■ **Task brief**: Below are the entries; give again exactly the lines from the one mentioning "static and centralized" through the one mentioning "certain link is", inclusive.

───── The input

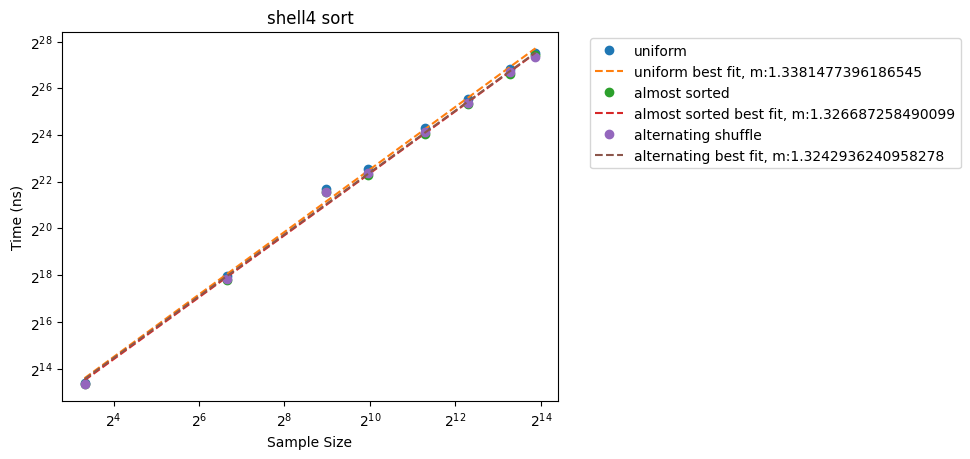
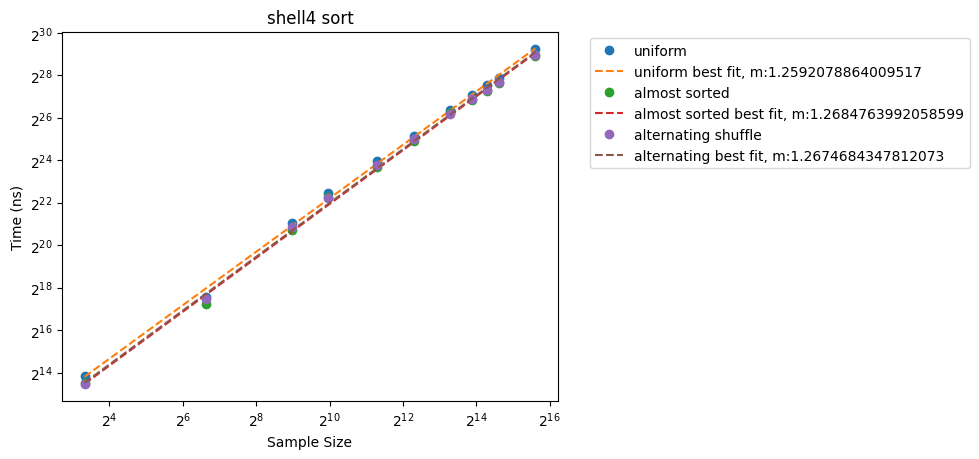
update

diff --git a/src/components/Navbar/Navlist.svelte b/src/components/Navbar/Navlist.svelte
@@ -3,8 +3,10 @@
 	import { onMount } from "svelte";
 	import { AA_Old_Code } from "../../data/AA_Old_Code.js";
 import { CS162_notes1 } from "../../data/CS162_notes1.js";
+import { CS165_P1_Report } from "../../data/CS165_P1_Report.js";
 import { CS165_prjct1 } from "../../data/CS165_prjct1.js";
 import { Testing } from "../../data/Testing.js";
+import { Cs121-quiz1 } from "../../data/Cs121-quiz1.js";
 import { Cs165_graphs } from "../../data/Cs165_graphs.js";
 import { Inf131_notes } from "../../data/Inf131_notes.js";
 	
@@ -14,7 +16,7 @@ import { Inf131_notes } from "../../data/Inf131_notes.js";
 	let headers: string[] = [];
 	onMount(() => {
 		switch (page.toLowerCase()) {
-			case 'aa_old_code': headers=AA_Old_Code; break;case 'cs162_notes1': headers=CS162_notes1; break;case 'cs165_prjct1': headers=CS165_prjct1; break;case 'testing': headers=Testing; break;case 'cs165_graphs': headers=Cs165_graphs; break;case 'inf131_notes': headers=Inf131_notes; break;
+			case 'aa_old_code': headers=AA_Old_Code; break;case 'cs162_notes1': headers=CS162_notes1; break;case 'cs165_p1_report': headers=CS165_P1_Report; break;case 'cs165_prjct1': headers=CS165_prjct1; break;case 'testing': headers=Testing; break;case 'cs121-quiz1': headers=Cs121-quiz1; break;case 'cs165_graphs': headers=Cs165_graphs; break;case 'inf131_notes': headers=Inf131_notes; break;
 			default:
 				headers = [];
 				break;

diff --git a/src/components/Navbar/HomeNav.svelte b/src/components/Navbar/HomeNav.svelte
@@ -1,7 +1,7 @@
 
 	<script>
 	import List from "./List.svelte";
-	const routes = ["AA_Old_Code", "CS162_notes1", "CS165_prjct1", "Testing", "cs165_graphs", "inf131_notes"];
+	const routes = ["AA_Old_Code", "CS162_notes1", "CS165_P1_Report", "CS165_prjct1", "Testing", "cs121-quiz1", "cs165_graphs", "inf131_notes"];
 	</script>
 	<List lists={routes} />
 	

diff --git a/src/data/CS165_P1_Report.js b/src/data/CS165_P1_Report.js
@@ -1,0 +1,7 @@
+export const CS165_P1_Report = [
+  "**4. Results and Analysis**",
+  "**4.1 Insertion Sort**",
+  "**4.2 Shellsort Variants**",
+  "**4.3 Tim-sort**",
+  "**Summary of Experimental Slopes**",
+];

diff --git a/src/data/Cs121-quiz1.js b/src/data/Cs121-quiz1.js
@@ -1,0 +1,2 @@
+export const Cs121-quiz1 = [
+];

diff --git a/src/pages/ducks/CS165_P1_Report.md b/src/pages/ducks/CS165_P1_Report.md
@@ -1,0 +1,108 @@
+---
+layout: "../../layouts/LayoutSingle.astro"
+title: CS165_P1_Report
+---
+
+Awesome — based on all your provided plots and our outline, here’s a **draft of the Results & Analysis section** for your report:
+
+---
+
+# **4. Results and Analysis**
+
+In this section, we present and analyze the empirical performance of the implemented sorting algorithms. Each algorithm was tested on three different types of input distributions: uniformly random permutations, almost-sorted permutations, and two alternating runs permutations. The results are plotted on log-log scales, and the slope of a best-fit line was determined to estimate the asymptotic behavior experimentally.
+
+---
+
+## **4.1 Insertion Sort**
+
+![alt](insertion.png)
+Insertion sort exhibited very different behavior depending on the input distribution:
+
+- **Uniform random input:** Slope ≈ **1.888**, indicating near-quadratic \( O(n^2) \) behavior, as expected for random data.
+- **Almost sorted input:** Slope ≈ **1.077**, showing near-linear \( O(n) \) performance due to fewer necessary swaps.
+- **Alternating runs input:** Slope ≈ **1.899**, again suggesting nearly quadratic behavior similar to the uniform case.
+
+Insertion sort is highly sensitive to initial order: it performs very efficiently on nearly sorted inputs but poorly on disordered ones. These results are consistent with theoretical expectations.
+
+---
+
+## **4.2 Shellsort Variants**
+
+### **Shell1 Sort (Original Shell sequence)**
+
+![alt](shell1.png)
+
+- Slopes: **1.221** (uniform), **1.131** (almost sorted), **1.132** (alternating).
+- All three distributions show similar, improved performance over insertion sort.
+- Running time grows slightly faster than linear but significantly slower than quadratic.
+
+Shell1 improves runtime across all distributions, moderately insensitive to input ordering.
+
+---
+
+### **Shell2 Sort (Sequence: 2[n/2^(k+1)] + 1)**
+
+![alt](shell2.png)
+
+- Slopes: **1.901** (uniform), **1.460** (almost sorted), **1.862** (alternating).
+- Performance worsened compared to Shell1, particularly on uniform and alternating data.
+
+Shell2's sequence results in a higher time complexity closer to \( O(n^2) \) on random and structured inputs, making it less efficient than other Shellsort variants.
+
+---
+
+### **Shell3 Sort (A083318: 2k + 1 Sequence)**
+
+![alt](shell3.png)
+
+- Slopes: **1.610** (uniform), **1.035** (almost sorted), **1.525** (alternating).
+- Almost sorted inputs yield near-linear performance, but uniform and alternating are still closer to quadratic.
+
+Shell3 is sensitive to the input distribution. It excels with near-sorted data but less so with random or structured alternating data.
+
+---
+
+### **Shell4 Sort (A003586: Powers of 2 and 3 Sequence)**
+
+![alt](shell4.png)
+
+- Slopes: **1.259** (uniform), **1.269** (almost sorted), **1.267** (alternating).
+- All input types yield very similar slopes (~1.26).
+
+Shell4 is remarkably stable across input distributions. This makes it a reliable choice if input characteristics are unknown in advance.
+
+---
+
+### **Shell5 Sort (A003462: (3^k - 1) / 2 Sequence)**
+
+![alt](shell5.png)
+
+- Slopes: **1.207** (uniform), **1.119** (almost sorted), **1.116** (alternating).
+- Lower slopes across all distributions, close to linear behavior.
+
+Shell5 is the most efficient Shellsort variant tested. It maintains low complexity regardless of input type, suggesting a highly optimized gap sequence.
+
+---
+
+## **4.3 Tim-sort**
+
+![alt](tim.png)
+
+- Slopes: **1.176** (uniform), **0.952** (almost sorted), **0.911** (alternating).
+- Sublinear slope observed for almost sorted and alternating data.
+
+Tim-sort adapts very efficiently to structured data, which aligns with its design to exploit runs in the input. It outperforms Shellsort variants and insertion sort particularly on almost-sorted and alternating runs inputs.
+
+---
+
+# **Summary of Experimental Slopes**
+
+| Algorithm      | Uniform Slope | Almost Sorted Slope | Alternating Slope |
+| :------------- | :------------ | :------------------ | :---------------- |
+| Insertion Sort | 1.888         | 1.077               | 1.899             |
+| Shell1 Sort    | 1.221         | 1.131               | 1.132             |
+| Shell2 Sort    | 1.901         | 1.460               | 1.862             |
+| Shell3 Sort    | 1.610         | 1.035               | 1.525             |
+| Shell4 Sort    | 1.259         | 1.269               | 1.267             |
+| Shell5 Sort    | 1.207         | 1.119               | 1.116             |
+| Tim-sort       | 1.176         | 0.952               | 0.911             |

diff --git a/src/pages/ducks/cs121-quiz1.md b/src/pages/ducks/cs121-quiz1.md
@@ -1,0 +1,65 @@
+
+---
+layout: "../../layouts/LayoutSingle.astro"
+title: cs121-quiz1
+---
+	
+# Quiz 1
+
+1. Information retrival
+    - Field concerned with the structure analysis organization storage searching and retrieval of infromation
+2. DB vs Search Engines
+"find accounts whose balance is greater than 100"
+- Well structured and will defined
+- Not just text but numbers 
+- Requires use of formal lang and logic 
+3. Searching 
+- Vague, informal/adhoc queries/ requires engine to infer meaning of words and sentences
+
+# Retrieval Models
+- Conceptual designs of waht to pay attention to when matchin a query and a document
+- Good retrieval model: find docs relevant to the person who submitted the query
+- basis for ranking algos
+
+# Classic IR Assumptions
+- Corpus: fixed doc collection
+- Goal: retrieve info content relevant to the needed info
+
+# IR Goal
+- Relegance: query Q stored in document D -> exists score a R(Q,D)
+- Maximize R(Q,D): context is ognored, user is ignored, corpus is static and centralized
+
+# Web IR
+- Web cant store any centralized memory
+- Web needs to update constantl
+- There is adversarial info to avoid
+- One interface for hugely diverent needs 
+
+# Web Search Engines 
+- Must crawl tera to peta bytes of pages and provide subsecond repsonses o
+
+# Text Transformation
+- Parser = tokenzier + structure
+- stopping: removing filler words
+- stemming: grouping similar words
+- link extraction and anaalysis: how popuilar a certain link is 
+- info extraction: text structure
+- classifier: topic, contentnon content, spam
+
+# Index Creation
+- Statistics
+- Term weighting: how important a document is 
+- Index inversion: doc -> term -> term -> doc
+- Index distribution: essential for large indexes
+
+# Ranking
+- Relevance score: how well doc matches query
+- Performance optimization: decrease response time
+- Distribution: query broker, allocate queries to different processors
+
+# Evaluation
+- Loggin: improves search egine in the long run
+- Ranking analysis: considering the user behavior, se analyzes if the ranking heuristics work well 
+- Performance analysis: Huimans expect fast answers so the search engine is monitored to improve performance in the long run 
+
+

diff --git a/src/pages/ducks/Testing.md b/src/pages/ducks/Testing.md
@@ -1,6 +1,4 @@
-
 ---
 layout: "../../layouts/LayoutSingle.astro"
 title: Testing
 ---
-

──────────

■ **Response below**:
+- Maximize R(Q,D): context is ognored, user is ignored, corpus is static and centralized
+
+# Web IR
+- Web cant store any centralized memory
+- Web needs to update constantl
+- There is adversarial info to avoid
+- One interface for hugely diverent needs 
+
+# Web Search Engines 
+- Must crawl tera to peta bytes of pages and provide subsecond repsonses o
+
+# Text Transformation
+- Parser = tokenzier + structure
+- stopping: removing filler words
+- stemming: grouping similar words
+- link extraction and anaalysis: how popuilar a certain link is 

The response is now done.